Segment Start: Material supplied

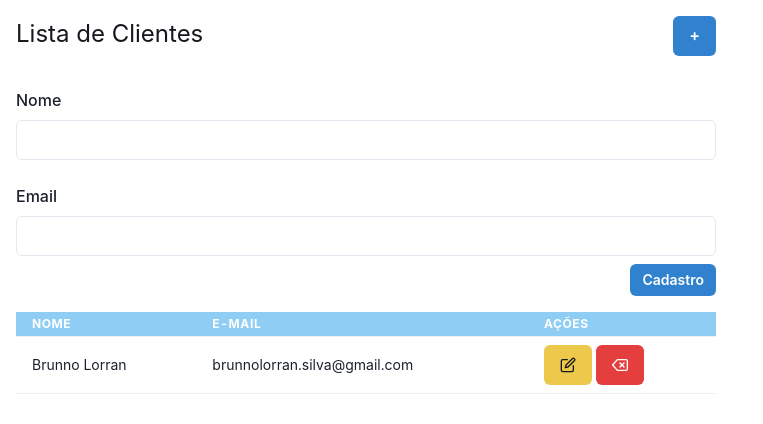
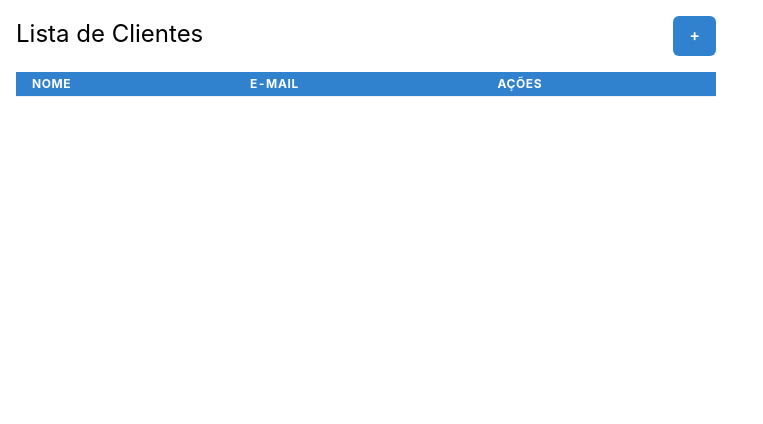
Before and after one commit to brunnolorran/crud-nextjs, a Next.js app: page / in a window 1280 px wide. Shown: the top 424 px of the page, without its empty margins (0-763 px from the left). Built offline with nearby package versions, Linux system fonts and the light colour scheme.

Commit message:
created update, delete and errors

```diff
--- a/package.json
+++ b/package.json
@@ -13,9 +13,9 @@
     "@emotion/react": "^11",
     "@emotion/styled": "^11",
     "framer-motion": "^6",
-    "next": "12.1.2",
-    "react": "18.0.0",
-    "react-dom": "18.0.0",
+    "next": "^12.1.4",
+    "react": "^18.0.0-rc.3",
+    "react-dom": "^18.0.0-rc.3",
     "react-icons": "^4.3.1"
   },
   "devDependencies": {
--- a/src/components/InputForm.js
+++ b/src/components/InputForm.js
@@ -1,10 +1,17 @@
-import { FormControl, FormLabel, Input } from '@chakra-ui/react';
+import {
+  FormControl,
+  FormErrorMessage,
+  FormLabel,
+  Input
+} from '@chakra-ui/react';
 
-const InputForm = ({ label, name, ...rest }) => {
+const InputForm = ({ label, name, error = null, ...rest }) => {
   return (
-    <FormControl marginY="1rem">
+    <FormControl marginY="1rem" isInvalid={!!error}>
       <FormLabel>{label}</FormLabel>
-      <Input type="email" name={name} id={name} {...rest} />
+      <Input name={name} id={name} {...rest} />
+
+      {!!error && <FormErrorMessage>{error}</FormErrorMessage>}
     </FormControl>
   );
 };
--- a/src/pages/_app.js
+++ b/src/pages/_app.js
@@ -1,20 +1,11 @@
-
-import { ChakraProvider, ColorModeProvider } from '@chakra-ui/react'
-
-import theme from '../theme'
+import { ChakraProvider } from '@chakra-ui/react';
 
 function MyApp({ Component, pageProps }) {
-  return(
-    <ChakraProvider resetCSS theme={theme}>
-      <ColorModeProvider
-        options={{
-          useSystemColorMode: true,
-        }}
-      >
-        <Component {...pageProps} />
-      </ColorModeProvider>
+  return (
+    <ChakraProvider>
+      <Component {...pageProps} />
     </ChakraProvider>
-  )
+  );
 }
 
-export default MyApp
+export default MyApp;
--- a/src/pages/index.js
+++ b/src/pages/index.js
@@ -1,3 +1,5 @@
+import { useState } from 'react';
+
 import {
   Button,
   Flex,
@@ -19,25 +21,132 @@ import { FiEdit, FiDelete } from 'react-icons/fi';
 import InputForm from '../components/InputForm';
 
 const Index = () => {
+  const [clients, setClients] = useState([]);
+  const [isFormOpen, setIsFormOpen] = useState(false);
+
+  const [id, setId] = useState(null);
+  const [name, setName] = useState('');
+  const [email, setEmail] = useState('');
+
+  const [errors, setErrors] = useState({ name: null, email: null });
+
+  const isValidFormData = () => {
+    if (!name) {
+      setErrors({ name: 'Nome obrigatório' });
+      return false;
+    }
+
+    if (!email) {
+      setErrors({ email: 'Email obrigatório' });
+      return false;
+    }
+    setErrors({});
+    return true;
+  };
+
+  const handleSubmitCreateClient = e => {
+    e.preventDefault();
+
+    if (!isValidFormData()) return;
+
+    setClients(
+      clients.concat({
+        _id: new Date().getMilliseconds().toString(),
+        name,
+        email
+      })
+    );
+
+    setName('');
+    setEmail('');
+    setId(null);
+    toggleFormState();
+  };
+
+  const handleSubmitUpdateClient = e => {
+    e.preventDefault();
+
+    if (!isValidFormData()) return;
+
+    setClients(
+      clients.map(client =>
+        client._id === id ? { name, email, _id: id } : client
+      )
+    );
+
+    setName('');
+    setEmail('');
+    toggleFormState();
+  };
+
+  const handleDeleteClient = _id => {
+    setClients(clients.filter(client => client._id !== _id));
+  };
+
+  const handleChangeName = text => {
+    setName(text);
+  };
+  const handleChangeEmail = text => {
+    setEmail(text);
+  };
+
+  const handleShowUpdateClientForm = client => {
+    setId(client._id);
+    setName(client.name);
+    setEmail(client.email);
+    setIsFormOpen(true);
+  };
+
+  const toggleFormState = () => {
+    setIsFormOpen(!isFormOpen);
+  };
+
   return (
     <Box w={700} margin={4}>
       <Flex color={'white'} justifyContent={'space-between'} marginY={4}>
         <Text color={'black'} fontSize={'2xl'}>
           Lista de Clientes
         </Text>
-        <Button colorScheme={'blue'}>+</Button>
+        <Button colorScheme={'blue'} onClick={toggleFormState}>
+          {isFormOpen ? '-' : '+'}
+        </Button>
       </Flex>
 
-      <VStack marginY={4}>
-        <InputForm label="Nome" name="name" />
-        <InputForm label="Email" name="email" type="email" />
-        <Button colorScheme="blue" size="sm" alignSelf={'flex-end'}>
-          Cadastro
+      {isFormOpen && (
+        <VStack
+          marginY={4}
+          as={'form'}
+          onSubmit={id ? handleSubmitUpdateClient : handleSubmitCreateClient}
+        >
+          <InputForm
+            label="Nome"
+            name="name"
+            value={name}
+            onChange={e => handleChangeName(e.target.value)}
+            error={errors.name}
+          />
+          <InputForm
+            label="Email"
+            name="email"
+            type="email"
+            value={email}
+            onChange={e => handleChangeEmail(e.target.value)}
+            error={errors.email}
+          />
+          <Button
+            colorScheme="blue"
+            size="sm"
+            alignSelf={'flex-end'}
+            type="submit"
+          >
+            {id ? 'Atualizar' : 'Cadastrar'}
           </Button>
         </VStack>
+      )}
+
       <TableContainer>
         <Table size="sm">
-          <Thead bgColor={'blue.200'}>
+          <Thead bgColor={'blue.500'}>
             <Tr>
               <Th textColor={'white'}>Nome</Th>
               <Th textColor={'white'}>E-mail</Th>
@@ -45,24 +154,35 @@ const Index = () => {
             </Tr>
           </Thead>
           <Tbody>
-            <Tr>
-              <Td>Brunno Lorran</Td>
-              <Td>brunnolorran.silva@gmail.com</Td>
+            {clients.map(client => (
+              <Tr key={client.email}>
+                <Td>{client.name}</Td>
+                <Td>{client.email}</Td>
                 <Td>
                   <Flex>
                     <Tooltip label={'Editar'}>
-                    <Button colorScheme={'yellow'} mr={1}>
+                      <Button
+                        colorScheme={'yellow'}
+                        mr={1}
+                        onClick={() => {
+                          handleShowUpdateClientForm(client);
+                        }}
+                      >
                         <FiEdit />
                       </Button>
                     </Tooltip>
                     <Tooltip label={'Deletar'}>
-                    <Button colorScheme={'red'}>
+                      <Button
+                        colorScheme={'red'}
+                        onClick={() => handleDeleteClient(client._id)}
+                      >
                         <FiDelete />
                       </Button>
                     </Tooltip>
                   </Flex>
                 </Td>
               </Tr>
+            ))}
           </Tbody>
         </Table>
       </TableContainer>
```
Also changed, not shown: 1 other file (tests, documents, lock files or other folders). Lines whose indentation alone changed are shown as unchanged.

Segment End: Material supplied

Report each line in the data above that holds the word "colorScheme" by copying it.

-        <Button colorScheme={'blue'}>+</Button>
+        <Button colorScheme={'blue'} onClick={toggleFormState}>
-        <Button colorScheme="blue" size="sm" alignSelf={'flex-end'}>
+            colorScheme="blue"
-                    <Button colorScheme={'yellow'} mr={1}>
+                        colorScheme={'yellow'}
-                    <Button colorScheme={'red'}>
+                        colorScheme={'red'}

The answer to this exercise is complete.